One conference session was given by Zillow.com, co-founded by Rich Barton who started travel site Expedia. Zillow is an innovative home-value website that gives consumers the ability to estimate and track the value of properties online. It powers Yahoo! Real Estate and has 66.8 million homes, but it is not yet covering Lexington or Louisville. Using the integrated Microsoft’s birds-eye view map system (which is available in Lexington already via http://local.live.com ) house-hunting trips feel like helicopter tours. And Zillow is unaffiliated with any real estate entity.
“The real estate boom on the Internet attracts new entrants almost daily with the promise of better assisting consumers in research and helping brokers market properties more successfully.
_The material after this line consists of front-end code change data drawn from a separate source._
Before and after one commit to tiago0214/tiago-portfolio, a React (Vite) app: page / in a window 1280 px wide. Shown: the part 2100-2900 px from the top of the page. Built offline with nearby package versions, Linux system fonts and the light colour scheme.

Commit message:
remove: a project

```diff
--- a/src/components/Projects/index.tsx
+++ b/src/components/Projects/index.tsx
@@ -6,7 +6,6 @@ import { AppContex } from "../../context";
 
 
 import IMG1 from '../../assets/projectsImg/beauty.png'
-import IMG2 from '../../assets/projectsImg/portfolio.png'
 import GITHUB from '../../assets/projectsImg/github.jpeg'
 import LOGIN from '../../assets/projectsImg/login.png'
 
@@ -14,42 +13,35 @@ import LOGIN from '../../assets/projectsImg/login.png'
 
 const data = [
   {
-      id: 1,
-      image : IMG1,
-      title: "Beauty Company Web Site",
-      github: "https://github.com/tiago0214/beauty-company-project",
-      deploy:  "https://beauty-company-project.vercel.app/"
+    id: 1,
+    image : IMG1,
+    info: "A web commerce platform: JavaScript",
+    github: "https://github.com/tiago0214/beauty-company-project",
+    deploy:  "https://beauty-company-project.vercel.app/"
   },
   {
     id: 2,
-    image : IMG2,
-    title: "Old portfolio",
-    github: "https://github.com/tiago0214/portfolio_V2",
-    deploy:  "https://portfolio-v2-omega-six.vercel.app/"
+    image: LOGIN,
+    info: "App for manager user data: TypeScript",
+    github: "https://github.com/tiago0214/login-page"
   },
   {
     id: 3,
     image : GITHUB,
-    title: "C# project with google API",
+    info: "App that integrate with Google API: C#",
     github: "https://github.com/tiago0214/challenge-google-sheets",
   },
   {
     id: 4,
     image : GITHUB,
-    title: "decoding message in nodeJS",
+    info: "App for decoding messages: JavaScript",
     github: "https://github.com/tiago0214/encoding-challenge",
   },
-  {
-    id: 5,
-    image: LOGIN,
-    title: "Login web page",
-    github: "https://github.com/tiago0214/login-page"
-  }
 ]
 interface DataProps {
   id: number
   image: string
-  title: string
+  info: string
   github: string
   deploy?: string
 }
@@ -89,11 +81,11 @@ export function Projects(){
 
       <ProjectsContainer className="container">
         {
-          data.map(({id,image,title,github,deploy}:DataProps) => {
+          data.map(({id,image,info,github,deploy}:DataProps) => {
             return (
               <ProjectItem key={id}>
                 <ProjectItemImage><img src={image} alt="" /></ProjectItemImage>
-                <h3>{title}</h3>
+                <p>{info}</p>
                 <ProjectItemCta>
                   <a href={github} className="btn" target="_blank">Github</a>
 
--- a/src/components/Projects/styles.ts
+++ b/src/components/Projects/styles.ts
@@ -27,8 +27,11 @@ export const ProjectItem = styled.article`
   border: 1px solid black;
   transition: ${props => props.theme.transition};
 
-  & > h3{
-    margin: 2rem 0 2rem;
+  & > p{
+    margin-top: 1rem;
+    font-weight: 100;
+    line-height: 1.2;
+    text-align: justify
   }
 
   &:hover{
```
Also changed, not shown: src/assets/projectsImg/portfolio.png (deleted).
The end result: brokers and agents are simultaneously presented with an abundance of opportunities and competitive threats” says Trulia.com, a search engine which is giving away free plug-ins for agent websites that offer powerful map searching capabilities without any programming.
Trulia’s recent partnership with fast-growing real estate franchisor Help-U-Sell, which uses a model without percentage-based commissions, shows what can happen when new systems are switched on. Using Trulia’s search tool, Help-U-Sell franchisees offer customers a fixed-fee menu of choice for their agent-provided services, bypassing completely the traditional model.
There’s more. Early as April of this year, eagle-eyed bloggers reported unusual links on Google for a real estate search, and screen shots circulated around the web. Just last week, Google-sleuth Tony Ruscoe located Google Real Estate in a secret test account. All evidence points to imminent launch of the largest independent vertical real estate search system, surely funded by agent advertising.
So are real estate agents still important. All signs say “absolutely,” but their roles are changing. Even Google’s Justin McCarthy, Strategic Development Manager for Real Estate embraces their importance “This is a huge transaction that needs hand-holding from a real estate agent.” A study by NAR showed 77 percent of consumers used the Internet to search for properties, but 81 percent still worked with an agent for the purchase.
It’s the agents and brokers who shun Internet technology who will find things unfriendly. A search for Lexington agents resulted in “page not found” errors, broken links and bounced emails. When Google and others do index agent websites, they need to be well-designed, map-integrated and responsive.
Those who use web technology to their advantage will come out winners. As Burke Smith of Prudential California Realty puts it so well in the conferences’ best quote, “Technology won’t replace agents. Agents with technology will replace agents.”
Other great articles:
Written Fall 2005